◆ **Problem details**
Please write out every record below exactly as it stands.

◆ **Web document revisions**
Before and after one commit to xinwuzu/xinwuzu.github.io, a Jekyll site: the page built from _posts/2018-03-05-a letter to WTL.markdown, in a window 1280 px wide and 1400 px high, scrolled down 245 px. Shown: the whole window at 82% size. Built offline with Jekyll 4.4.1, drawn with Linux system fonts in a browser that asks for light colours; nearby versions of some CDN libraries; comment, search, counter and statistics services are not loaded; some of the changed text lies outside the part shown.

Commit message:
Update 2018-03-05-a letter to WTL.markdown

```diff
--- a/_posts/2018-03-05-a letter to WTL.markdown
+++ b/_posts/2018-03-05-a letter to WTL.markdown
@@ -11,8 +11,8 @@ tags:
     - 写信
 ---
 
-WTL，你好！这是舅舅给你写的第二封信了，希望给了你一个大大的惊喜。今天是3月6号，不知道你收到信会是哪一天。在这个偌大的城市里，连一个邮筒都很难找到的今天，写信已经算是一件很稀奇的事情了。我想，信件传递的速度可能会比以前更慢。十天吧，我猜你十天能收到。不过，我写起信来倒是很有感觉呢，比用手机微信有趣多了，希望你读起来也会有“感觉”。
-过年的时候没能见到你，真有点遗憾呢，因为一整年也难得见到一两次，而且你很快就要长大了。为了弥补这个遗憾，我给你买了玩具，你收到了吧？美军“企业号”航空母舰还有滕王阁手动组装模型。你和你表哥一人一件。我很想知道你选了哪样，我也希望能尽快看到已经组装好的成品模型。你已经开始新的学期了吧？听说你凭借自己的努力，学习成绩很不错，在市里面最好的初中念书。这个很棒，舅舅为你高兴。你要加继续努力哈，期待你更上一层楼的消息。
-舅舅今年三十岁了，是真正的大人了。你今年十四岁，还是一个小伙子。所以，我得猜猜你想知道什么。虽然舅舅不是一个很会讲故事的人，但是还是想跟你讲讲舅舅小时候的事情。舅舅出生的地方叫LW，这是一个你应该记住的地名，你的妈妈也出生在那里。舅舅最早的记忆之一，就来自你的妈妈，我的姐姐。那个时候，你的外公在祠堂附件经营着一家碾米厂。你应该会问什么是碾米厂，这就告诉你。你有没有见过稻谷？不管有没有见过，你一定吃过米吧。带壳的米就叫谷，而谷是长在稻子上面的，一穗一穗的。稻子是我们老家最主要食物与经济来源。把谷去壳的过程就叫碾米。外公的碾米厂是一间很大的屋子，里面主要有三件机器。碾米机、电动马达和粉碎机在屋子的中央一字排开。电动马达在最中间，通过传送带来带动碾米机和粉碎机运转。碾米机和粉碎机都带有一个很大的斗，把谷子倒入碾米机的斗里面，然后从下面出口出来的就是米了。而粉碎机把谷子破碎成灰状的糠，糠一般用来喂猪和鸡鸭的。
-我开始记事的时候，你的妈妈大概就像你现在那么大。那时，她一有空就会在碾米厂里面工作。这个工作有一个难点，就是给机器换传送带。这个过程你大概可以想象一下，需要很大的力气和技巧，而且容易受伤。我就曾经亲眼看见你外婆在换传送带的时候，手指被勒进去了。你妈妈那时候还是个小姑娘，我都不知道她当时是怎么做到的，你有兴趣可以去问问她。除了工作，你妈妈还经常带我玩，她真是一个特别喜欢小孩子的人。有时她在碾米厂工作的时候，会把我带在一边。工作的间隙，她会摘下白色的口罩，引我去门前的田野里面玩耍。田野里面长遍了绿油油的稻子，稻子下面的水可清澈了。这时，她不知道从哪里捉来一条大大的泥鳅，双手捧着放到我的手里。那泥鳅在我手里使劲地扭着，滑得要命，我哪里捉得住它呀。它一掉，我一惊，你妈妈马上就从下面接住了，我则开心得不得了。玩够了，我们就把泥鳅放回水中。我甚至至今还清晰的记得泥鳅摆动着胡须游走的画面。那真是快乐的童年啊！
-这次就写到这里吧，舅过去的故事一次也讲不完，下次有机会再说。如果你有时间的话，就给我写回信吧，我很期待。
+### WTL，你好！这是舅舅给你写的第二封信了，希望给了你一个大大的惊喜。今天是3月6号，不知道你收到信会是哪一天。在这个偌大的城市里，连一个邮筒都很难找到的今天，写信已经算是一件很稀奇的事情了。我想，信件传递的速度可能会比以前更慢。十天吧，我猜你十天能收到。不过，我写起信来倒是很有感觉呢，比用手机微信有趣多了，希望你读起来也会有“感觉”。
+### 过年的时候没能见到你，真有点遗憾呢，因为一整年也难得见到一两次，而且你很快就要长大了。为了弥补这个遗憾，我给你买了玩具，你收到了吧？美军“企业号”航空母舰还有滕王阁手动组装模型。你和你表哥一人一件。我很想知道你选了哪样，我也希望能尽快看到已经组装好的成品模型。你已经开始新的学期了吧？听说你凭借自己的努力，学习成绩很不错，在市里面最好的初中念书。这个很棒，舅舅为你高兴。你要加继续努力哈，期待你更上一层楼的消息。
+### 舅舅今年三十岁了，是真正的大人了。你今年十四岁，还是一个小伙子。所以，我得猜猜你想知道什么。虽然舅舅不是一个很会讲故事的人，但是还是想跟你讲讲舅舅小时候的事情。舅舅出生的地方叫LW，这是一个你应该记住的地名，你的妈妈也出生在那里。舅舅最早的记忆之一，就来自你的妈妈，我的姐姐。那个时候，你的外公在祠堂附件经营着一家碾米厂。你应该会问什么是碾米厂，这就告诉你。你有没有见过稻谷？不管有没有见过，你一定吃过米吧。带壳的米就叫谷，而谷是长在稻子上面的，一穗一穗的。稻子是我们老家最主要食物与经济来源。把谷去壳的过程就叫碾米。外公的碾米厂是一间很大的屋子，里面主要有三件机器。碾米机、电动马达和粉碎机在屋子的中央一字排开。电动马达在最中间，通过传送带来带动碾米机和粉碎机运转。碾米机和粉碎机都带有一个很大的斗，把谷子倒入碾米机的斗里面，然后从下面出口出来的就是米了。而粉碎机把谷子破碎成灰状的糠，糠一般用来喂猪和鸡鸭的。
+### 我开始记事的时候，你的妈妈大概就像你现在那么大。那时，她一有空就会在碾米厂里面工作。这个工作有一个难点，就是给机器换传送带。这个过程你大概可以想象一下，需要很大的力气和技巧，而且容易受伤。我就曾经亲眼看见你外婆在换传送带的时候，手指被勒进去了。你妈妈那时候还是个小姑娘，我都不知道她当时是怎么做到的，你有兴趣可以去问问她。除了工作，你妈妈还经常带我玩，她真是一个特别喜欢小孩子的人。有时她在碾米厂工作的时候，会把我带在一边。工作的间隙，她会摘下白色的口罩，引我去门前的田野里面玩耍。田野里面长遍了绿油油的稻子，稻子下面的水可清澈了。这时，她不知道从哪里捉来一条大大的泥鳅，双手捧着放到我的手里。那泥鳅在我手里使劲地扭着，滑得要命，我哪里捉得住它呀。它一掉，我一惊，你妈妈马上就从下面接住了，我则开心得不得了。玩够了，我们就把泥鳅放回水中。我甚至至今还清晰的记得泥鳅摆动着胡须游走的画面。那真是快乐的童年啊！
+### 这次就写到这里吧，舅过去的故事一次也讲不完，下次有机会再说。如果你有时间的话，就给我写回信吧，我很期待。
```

◆ **Exercise result**
Before and after one commit to xinwuzu/xinwuzu.github.io, a Jekyll site: the page built from _posts/2018-03-05-a letter to WTL.markdown, in a window 1280 px wide and 1400 px high, scrolled down 245 px. Shown: the whole window at 82% size. Built offline with Jekyll 4.4.1, drawn with Linux system fonts in a browser that asks for light colours; nearby versions of some CDN libraries; comment, search, counter and statistics services are not loaded; some of the changed text lies outside the part shown.

Commit message:
Update 2018-03-05-a letter to WTL.markdown

```diff
--- a/_posts/2018-03-05-a letter to WTL.markdown
+++ b/_posts/2018-03-05-a letter to WTL.markdown
@@ -11,8 +11,8 @@ tags:
     - 写信
 ---
 
-WTL，你好！这是舅舅给你写的第二封信了，希望给了你一个大大的惊喜。今天是3月6号，不知道你收到信会是哪一天。在这个偌大的城市里，连一个邮筒都很难找到的今天，写信已经算是一件很稀奇的事情了。我想，信件传递的速度可能会比以前更慢。十天吧，我猜你十天能收到。不过，我写起信来倒是很有感觉呢，比用手机微信有趣多了，希望你读起来也会有“感觉”。
-过年的时候没能见到你，真有点遗憾呢，因为一整年也难得见到一两次，而且你很快就要长大了。为了弥补这个遗憾，我给你买了玩具，你收到了吧？美军“企业号”航空母舰还有滕王阁手动组装模型。你和你表哥一人一件。我很想知道你选了哪样，我也希望能尽快看到已经组装好的成品模型。你已经开始新的学期了吧？听说你凭借自己的努力，学习成绩很不错，在市里面最好的初中念书。这个很棒，舅舅为你高兴。你要加继续努力哈，期待你更上一层楼的消息。
-舅舅今年三十岁了，是真正的大人了。你今年十四岁，还是一个小伙子。所以，我得猜猜你想知道什么。虽然舅舅不是一个很会讲故事的人，但是还是想跟你讲讲舅舅小时候的事情。舅舅出生的地方叫LW，这是一个你应该记住的地名，你的妈妈也出生在那里。舅舅最早的记忆之一，就来自你的妈妈，我的姐姐。那个时候，你的外公在祠堂附件经营着一家碾米厂。你应该会问什么是碾米厂，这就告诉你。你有没有见过稻谷？不管有没有见过，你一定吃过米吧。带壳的米就叫谷，而谷是长在稻子上面的，一穗一穗的。稻子是我们老家最主要食物与经济来源。把谷去壳的过程就叫碾米。外公的碾米厂是一间很大的屋子，里面主要有三件机器。碾米机、电动马达和粉碎机在屋子的中央一字排开。电动马达在最中间，通过传送带来带动碾米机和粉碎机运转。碾米机和粉碎机都带有一个很大的斗，把谷子倒入碾米机的斗里面，然后从下面出口出来的就是米了。而粉碎机把谷子破碎成灰状的糠，糠一般用来喂猪和鸡鸭的。
-我开始记事的时候，你的妈妈大概就像你现在那么大。那时，她一有空就会在碾米厂里面工作。这个工作有一个难点，就是给机器换传送带。这个过程你大概可以想象一下，需要很大的力气和技巧，而且容易受伤。我就曾经亲眼看见你外婆在换传送带的时候，手指被勒进去了。你妈妈那时候还是个小姑娘，我都不知道她当时是怎么做到的，你有兴趣可以去问问她。除了工作，你妈妈还经常带我玩，她真是一个特别喜欢小孩子的人。有时她在碾米厂工作的时候，会把我带在一边。工作的间隙，她会摘下白色的口罩，引我去门前的田野里面玩耍。田野里面长遍了绿油油的稻子，稻子下面的水可清澈了。这时，她不知道从哪里捉来一条大大的泥鳅，双手捧着放到我的手里。那泥鳅在我手里使劲地扭着，滑得要命，我哪里捉得住它呀。它一掉，我一惊，你妈妈马上就从下面接住了，我则开心得不得了。玩够了，我们就把泥鳅放回水中。我甚至至今还清晰的记得泥鳅摆动着胡须游走的画面。那真是快乐的童年啊！
-这次就写到这里吧，舅过去的故事一次也讲不完，下次有机会再说。如果你有时间的话，就给我写回信吧，我很期待。
+### WTL，你好！这是舅舅给你写的第二封信了，希望给了你一个大大的惊喜。今天是3月6号，不知道你收到信会是哪一天。在这个偌大的城市里，连一个邮筒都很难找到的今天，写信已经算是一件很稀奇的事情了。我想，信件传递的速度可能会比以前更慢。十天吧，我猜你十天能收到。不过，我写起信来倒是很有感觉呢，比用手机微信有趣多了，希望你读起来也会有“感觉”。
+### 过年的时候没能见到你，真有点遗憾呢，因为一整年也难得见到一两次，而且你很快就要长大了。为了弥补这个遗憾，我给你买了玩具，你收到了吧？美军“企业号”航空母舰还有滕王阁手动组装模型。你和你表哥一人一件。我很想知道你选了哪样，我也希望能尽快看到已经组装好的成品模型。你已经开始新的学期了吧？听说你凭借自己的努力，学习成绩很不错，在市里面最好的初中念书。这个很棒，舅舅为你高兴。你要加继续努力哈，期待你更上一层楼的消息。
+### 舅舅今年三十岁了，是真正的大人了。你今年十四岁，还是一个小伙子。所以，我得猜猜你想知道什么。虽然舅舅不是一个很会讲故事的人，但是还是想跟你讲讲舅舅小时候的事情。舅舅出生的地方叫LW，这是一个你应该记住的地名，你的妈妈也出生在那里。舅舅最早的记忆之一，就来自你的妈妈，我的姐姐。那个时候，你的外公在祠堂附件经营着一家碾米厂。你应该会问什么是碾米厂，这就告诉你。你有没有见过稻谷？不管有没有见过，你一定吃过米吧。带壳的米就叫谷，而谷是长在稻子上面的，一穗一穗的。稻子是我们老家最主要食物与经济来源。把谷去壳的过程就叫碾米。外公的碾米厂是一间很大的屋子，里面主要有三件机器。碾米机、电动马达和粉碎机在屋子的中央一字排开。电动马达在最中间，通过传送带来带动碾米机和粉碎机运转。碾米机和粉碎机都带有一个很大的斗，把谷子倒入碾米机的斗里面，然后从下面出口出来的就是米了。而粉碎机把谷子破碎成灰状的糠，糠一般用来喂猪和鸡鸭的。
+### 我开始记事的时候，你的妈妈大概就像你现在那么大。那时，她一有空就会在碾米厂里面工作。这个工作有一个难点，就是给机器换传送带。这个过程你大概可以想象一下，需要很大的力气和技巧，而且容易受伤。我就曾经亲眼看见你外婆在换传送带的时候，手指被勒进去了。你妈妈那时候还是个小姑娘，我都不知道她当时是怎么做到的，你有兴趣可以去问问她。除了工作，你妈妈还经常带我玩，她真是一个特别喜欢小孩子的人。有时她在碾米厂工作的时候，会把我带在一边。工作的间隙，她会摘下白色的口罩，引我去门前的田野里面玩耍。田野里面长遍了绿油油的稻子，稻子下面的水可清澈了。这时，她不知道从哪里捉来一条大大的泥鳅，双手捧着放到我的手里。那泥鳅在我手里使劲地扭着，滑得要命，我哪里捉得住它呀。它一掉，我一惊，你妈妈马上就从下面接住了，我则开心得不得了。玩够了，我们就把泥鳅放回水中。我甚至至今还清晰的记得泥鳅摆动着胡须游走的画面。那真是快乐的童年啊！
+### 这次就写到这里吧，舅过去的故事一次也讲不完，下次有机会再说。如果你有时间的话，就给我写回信吧，我很期待。
```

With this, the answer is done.